Informational Exhibit Currently on Display

One Charles Center, 100 N. Charles Street, Baltimore, MD, 21201
Courtesy of The American Institute of Architects and Baltimore Heritage

Background Information

Laurel Cemetery (1852-1958) existed for over 100 years as a nonsectarian cemetery for Baltimore’s African American community. However, the cemetery was demolished amid controversy in 1958 to make room for the development of a shopping center. This was done despite the objection of Baltimore’s African American community, who were led to believe that the human remains from the cemetery has all been exhumed and moved along with the headstones to a new site in Carroll County.
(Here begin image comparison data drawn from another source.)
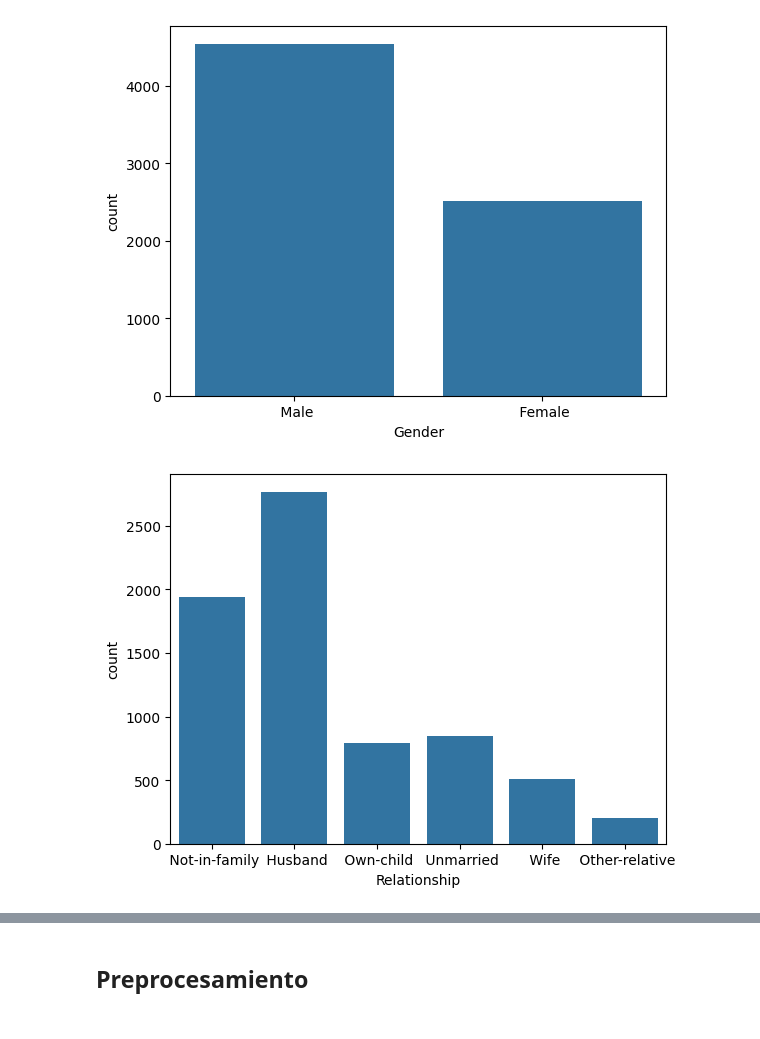
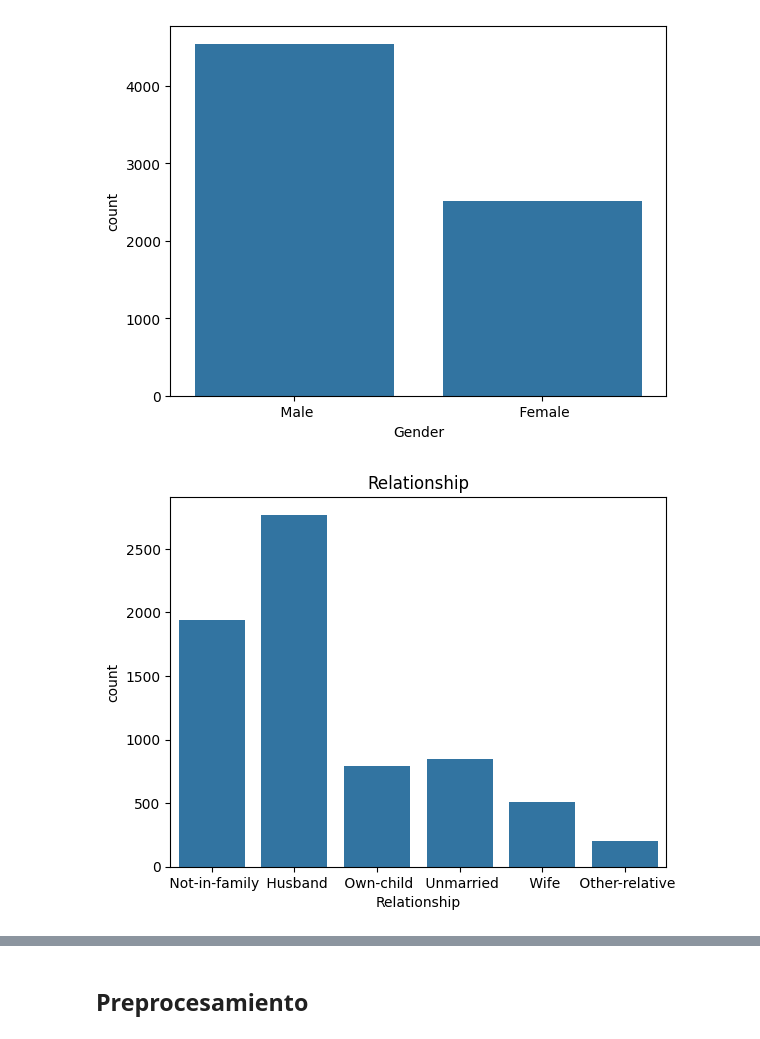
Before and after one commit to JoseCervantes06/Proyecto1_Equipo20_Cervantes-Reyes, a Jupyter notebook: fase2.ipynb, the cells around one changed output, grey strips where cells are left out. Drawn from its saved outputs; the diff is of its cells as text; code cells hidden in the pictures.

```diff
--- a/fase2.ipynb
+++ b/fase2.ipynb
@@ -162,8 +162,9 @@ plt.show()
 [figure]
 # %%
 sns.countplot(data=data, x='Relationship')
+plt.title('Relationship')
 plt.show()
 # %% [output]
-[figure, old version]
+[figure, new version]
 # %%
 sns.countplot(data = data, x = 'MaritalStatus')
```
Also changed, not shown: parts of 27 cells of this notebook.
Today, the Belair-Edison Crossing shopping center occupies the footprint of the old cemetery.

History of the Laurel Cemetery Project

In spring 2014, University of Baltimore and Coppin State University professors initiated the Laurel Cemetery Project as an inter-institutional project for students interested in cultural resource management, history, archaeology, and environmental sustainability. Through archaeological excavation, faculty and student researchers found conclusive evidence that burials still existed at the original site. Current efforts focus on public education, research into the lives of those buried at the site, and plans for the erection of a memorial to recognize the burial ground.

Authors & Researchers

Isaac Shearn, Ph.D.
Coppin State University

Elgin Klugh, Ph.D.
Coppin State University

Ron Castanzo, Ph.D.
University of Baltimore

Baltimore Afro-American Historical and Genealogical Society (B.A.A.H.G.S.)